Start of DATA EXTRACT

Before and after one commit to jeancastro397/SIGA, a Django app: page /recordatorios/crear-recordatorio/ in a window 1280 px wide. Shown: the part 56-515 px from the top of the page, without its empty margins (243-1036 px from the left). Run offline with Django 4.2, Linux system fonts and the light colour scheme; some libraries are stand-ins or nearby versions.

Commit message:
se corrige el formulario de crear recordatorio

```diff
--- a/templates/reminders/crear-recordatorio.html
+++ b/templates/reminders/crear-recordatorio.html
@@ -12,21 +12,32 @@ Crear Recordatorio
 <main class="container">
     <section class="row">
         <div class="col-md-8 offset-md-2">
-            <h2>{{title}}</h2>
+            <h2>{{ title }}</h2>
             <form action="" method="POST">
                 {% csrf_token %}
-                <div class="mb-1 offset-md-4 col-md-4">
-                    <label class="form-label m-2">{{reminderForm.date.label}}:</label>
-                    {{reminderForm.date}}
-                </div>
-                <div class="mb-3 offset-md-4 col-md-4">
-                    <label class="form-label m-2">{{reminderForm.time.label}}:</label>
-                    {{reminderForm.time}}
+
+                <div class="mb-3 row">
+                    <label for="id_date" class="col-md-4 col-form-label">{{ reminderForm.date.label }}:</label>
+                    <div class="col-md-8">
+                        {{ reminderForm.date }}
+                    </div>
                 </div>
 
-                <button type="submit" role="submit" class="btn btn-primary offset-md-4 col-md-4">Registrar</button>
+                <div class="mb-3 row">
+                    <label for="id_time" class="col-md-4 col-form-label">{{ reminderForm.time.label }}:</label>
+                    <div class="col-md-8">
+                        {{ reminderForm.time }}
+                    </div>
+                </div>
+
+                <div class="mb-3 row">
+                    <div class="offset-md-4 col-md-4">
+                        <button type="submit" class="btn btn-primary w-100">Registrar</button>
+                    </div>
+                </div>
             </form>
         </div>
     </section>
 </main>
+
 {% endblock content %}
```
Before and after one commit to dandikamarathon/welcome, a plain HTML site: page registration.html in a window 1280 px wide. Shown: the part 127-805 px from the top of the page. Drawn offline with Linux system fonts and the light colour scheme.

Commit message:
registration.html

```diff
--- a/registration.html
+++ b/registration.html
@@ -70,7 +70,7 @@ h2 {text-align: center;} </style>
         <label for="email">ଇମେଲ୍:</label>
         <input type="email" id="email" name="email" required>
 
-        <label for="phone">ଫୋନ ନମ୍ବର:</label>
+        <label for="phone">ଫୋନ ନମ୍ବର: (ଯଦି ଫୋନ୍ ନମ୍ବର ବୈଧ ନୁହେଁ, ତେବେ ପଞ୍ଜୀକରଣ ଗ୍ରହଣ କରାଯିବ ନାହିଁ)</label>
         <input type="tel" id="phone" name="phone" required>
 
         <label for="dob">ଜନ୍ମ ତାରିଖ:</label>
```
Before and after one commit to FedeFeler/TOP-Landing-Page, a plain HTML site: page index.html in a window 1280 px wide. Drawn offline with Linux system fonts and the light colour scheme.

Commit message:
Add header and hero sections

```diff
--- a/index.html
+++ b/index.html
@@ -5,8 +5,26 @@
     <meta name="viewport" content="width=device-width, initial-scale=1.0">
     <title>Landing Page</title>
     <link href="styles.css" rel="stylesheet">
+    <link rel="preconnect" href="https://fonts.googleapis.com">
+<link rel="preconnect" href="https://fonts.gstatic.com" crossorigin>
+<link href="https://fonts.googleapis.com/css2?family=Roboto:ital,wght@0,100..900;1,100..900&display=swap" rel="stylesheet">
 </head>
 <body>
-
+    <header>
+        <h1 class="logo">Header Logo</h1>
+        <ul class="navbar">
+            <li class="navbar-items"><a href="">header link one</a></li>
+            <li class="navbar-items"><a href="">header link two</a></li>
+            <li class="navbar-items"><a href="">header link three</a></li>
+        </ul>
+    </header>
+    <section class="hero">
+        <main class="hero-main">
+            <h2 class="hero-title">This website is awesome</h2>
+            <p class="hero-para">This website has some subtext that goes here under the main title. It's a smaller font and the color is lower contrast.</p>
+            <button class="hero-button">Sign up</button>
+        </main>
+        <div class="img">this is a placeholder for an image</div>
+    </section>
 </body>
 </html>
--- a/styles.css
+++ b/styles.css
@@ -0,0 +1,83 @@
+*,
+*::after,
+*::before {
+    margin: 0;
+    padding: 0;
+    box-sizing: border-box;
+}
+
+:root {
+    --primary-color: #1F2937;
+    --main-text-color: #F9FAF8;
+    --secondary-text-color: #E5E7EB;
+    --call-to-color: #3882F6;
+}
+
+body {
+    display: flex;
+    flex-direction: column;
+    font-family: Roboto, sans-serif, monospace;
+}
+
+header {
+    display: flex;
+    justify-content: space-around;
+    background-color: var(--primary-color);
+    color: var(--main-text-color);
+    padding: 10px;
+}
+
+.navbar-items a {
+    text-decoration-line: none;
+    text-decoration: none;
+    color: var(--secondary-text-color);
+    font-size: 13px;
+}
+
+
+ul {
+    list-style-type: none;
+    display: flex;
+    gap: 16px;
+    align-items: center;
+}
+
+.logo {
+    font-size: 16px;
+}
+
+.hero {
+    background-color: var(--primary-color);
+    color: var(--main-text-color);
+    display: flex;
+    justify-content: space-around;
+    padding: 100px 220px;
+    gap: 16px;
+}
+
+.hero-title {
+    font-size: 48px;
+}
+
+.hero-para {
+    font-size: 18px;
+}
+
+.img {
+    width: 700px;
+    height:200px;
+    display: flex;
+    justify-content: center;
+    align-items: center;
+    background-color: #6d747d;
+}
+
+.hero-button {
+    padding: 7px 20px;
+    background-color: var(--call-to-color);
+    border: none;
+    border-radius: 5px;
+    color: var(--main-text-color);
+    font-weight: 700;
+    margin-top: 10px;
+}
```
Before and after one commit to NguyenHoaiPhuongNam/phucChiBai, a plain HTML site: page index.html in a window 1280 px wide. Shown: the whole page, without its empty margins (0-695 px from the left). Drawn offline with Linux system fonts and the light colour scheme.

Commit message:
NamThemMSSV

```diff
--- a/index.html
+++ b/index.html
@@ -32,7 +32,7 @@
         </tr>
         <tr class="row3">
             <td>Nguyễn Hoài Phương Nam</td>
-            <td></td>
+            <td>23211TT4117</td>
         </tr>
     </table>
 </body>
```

End of DATA EXTRACT

- WORK ITEM: Collect every line with the string "items" from the records, and copy each.

- OUTPUT FOR THIS TASK:
+            <li class="navbar-items"><a href="">header link one</a></li>
+            <li class="navbar-items"><a href="">header link two</a></li>
+            <li class="navbar-items"><a href="">header link three</a></li>
+.navbar-items a {
+    align-items: center;
+    align-items: center;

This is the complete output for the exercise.